LOS ANGELES – The James Agee Cinema Circle has announced its fourth annual “Progie” Award nominees, for 2010’s best progressive films, actors and filmmakers. Nominees include films like Oliver Stone’s “South of the Border,” John Sayles’ “Amigo,” and the British feminist strike drama “Made In Dagenham,” and actors Naomi Watts for “Fair Game,” Kevin Spacey for “Casino Jack,” and Geoffrey Rush for “The King’s Speech.”

The film group says the Progies are the “un-Oscar,” the people’s “alternative Academy Awards.” They honor movies and talents of conscience and consciousness in a variety of categories named after artists and films that are pro-people, pro-working class, pro-women, pro-gay, pro-environment, pro-human rights, anti-war, anti-racist and anti-fascist.

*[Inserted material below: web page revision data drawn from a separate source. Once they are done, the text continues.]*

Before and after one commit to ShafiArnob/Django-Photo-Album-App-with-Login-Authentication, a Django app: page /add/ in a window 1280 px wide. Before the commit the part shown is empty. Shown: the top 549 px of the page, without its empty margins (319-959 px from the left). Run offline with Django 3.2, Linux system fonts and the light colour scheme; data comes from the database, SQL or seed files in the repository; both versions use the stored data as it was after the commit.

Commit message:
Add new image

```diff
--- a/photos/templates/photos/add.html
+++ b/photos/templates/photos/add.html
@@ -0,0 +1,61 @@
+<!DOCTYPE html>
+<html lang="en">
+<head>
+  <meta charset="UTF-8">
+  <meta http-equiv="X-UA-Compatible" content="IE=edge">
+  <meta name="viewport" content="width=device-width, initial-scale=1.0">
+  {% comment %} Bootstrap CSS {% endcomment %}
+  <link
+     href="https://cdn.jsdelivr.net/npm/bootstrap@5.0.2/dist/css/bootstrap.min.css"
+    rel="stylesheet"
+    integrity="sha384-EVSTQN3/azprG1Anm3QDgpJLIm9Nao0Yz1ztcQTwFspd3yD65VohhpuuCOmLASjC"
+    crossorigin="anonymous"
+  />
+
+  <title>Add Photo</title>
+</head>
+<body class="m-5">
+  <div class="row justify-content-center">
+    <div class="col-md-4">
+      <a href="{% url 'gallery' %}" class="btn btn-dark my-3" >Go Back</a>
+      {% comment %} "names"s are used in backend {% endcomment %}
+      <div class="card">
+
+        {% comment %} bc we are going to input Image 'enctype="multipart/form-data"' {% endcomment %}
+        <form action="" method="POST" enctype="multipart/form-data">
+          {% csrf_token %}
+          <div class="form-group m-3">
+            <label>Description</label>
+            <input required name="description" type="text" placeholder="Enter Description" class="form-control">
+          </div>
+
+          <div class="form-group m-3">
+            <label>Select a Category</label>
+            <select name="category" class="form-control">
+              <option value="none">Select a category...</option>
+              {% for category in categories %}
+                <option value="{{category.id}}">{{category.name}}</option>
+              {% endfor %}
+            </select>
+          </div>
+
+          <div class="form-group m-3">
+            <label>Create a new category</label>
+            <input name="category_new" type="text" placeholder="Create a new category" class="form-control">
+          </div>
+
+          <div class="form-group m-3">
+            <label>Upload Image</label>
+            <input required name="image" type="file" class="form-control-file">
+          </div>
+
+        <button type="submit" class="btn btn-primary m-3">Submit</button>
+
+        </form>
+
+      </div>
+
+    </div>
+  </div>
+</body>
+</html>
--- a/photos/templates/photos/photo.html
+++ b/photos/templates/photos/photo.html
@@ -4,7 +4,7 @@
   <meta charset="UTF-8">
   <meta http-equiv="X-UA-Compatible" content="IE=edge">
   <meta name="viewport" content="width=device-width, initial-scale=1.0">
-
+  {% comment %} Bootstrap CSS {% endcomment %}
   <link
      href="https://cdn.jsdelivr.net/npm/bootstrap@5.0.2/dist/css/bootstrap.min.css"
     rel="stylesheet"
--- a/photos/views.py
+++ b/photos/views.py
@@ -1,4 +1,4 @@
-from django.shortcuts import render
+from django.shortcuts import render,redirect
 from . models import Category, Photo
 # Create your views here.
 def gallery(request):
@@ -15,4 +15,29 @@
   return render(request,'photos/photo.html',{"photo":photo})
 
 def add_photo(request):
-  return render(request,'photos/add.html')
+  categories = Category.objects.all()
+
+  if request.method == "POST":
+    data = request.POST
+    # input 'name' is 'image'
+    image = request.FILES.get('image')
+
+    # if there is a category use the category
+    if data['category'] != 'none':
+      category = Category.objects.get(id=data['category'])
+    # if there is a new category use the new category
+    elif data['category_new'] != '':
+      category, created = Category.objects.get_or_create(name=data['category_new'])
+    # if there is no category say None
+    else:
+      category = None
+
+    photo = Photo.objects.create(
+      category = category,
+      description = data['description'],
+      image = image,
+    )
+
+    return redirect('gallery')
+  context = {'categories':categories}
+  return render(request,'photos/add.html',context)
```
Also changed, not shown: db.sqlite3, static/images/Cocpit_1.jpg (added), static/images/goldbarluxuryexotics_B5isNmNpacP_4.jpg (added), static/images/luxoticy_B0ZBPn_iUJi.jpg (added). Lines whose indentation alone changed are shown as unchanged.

The James Agee Cinema Circle is an international group of left film critics and historians dedicated to advancing progressive cinema and filmmakers. One of its members, screenwriter and playwright Christopher Trumbo, died Jan. 9. Circle members include Ed Rampell, author of “Progressive Hollywood, A People’s Film History of the United States” and editor of HollywoodProgressive.com, and Bill Meyer, film critic for the People’s World and HollywoodProgressive.com.

The Progie Trumbo award for best progressive picture is named after Oscar-winning screenwriter Dalton Trumbo, a member of the Hollywood Ten, who was imprisoned for his beliefs and refusing to inform on others. Trumbo helped break the blacklist when he received screen credit for “Spartacus” and “Exodus” in 1960. The 2010 nominees are “Made In Dagenham,” “The King’s Speech,” “The Social Network,” “Even The Rain,” “Casino Jack” and “Route Irish.”

The Garfield award for best male actor in a progressive picture is named after John Garfield, who rose from the proletarian theater to star in progressive pictures such as “Gentleman’s Agreement” and “Force of Evil,” only to run afoul of the Hollywood blacklist. The 2010 nominees are Kevin Spacey (“Casino Jack”), Edgar Ramirez (“Carlos”), Mark Wahlberg (“The Fighter”), Geoffrey Rush (“The King’s Speech”) and James Franco (“Howl”).

The Karen Morley award for best actress in a progressive film portraying women is named for Karen Morley, co-star of 1932’s “Scarface” and 1934’s “Our Daily Bread.” Morley was driven out of Hollywood in the 1930s for her leftist views, but maintained her militant political activism for the rest of her life, running for New York lieutenant governor on the American Labor Party ticket in 1954. She died in 2003, unrepentant to the end, at the age of 93. The 2010 nominees are Sally Hawkins (“Made In Dagenham”) and Naomi Watts (“Fair Game”).

Other awards include the Renoir for best antiwar film, named after the great French filmmaker Jean Renoir, who directed the 1937 anti-militarism masterpiece “Grand Illusion,” and the Gillo Award for best progressive foreign film, named after Italian director Gillo Pontecorvo, who lensed the 1960s classics “The Battle of Algiers” and “Burn!”

The Dziga award for best progressive documentary is named after Soviet filmmaker Dziga Vertov, who directed 1920s nonfiction films such as the “Kino Pravda” (“Film Truth”) series and “The Man With the Movie Camera.”

The Our Daily Bread award honors the most positive and inspiring working-class screen image. And the Robeson award, for best portrayal of people of color that shatters cinema stereotypes, is named after courageous performing legend Paul Robeson, who starred in 1936’s “Song of Freedom” and 1940’s “The Proud Valley,” and narrated 1942’s “Native Land.”

These and other 2010 Progie awards will be announced in February, shortly before the Academy Awards ceremony.

Films nominated for Progies this year cover a wide range, with titles like “Miral,” “The Green Zone,” “Night Catches Us,” “The Kids are All Right,” “Film Socialisme,” “Cleveland Versus Wall Street,” “I Love You Philip Morris,” “Frankie and Alice,” and many more.

Previous Progie winners have included Denzel Washington’s “The Great Debaters,” Michael Moore, “Che,” British director Ken Loach, “Waltz With Bashir,” James Cameron’s “Avatar,” Sean Penn and “Milk.”




Special to People’s World
Special to People’s World

People’s World is a voice for progressive change and socialism in the United States. It provides news and analysis of, by, and for the labor and democratic movements to our readers across the country and around the world. People’s World traces its lineage to the Daily Worker newspaper, founded by communists, socialists, union members, and other activists in Chicago in 1924.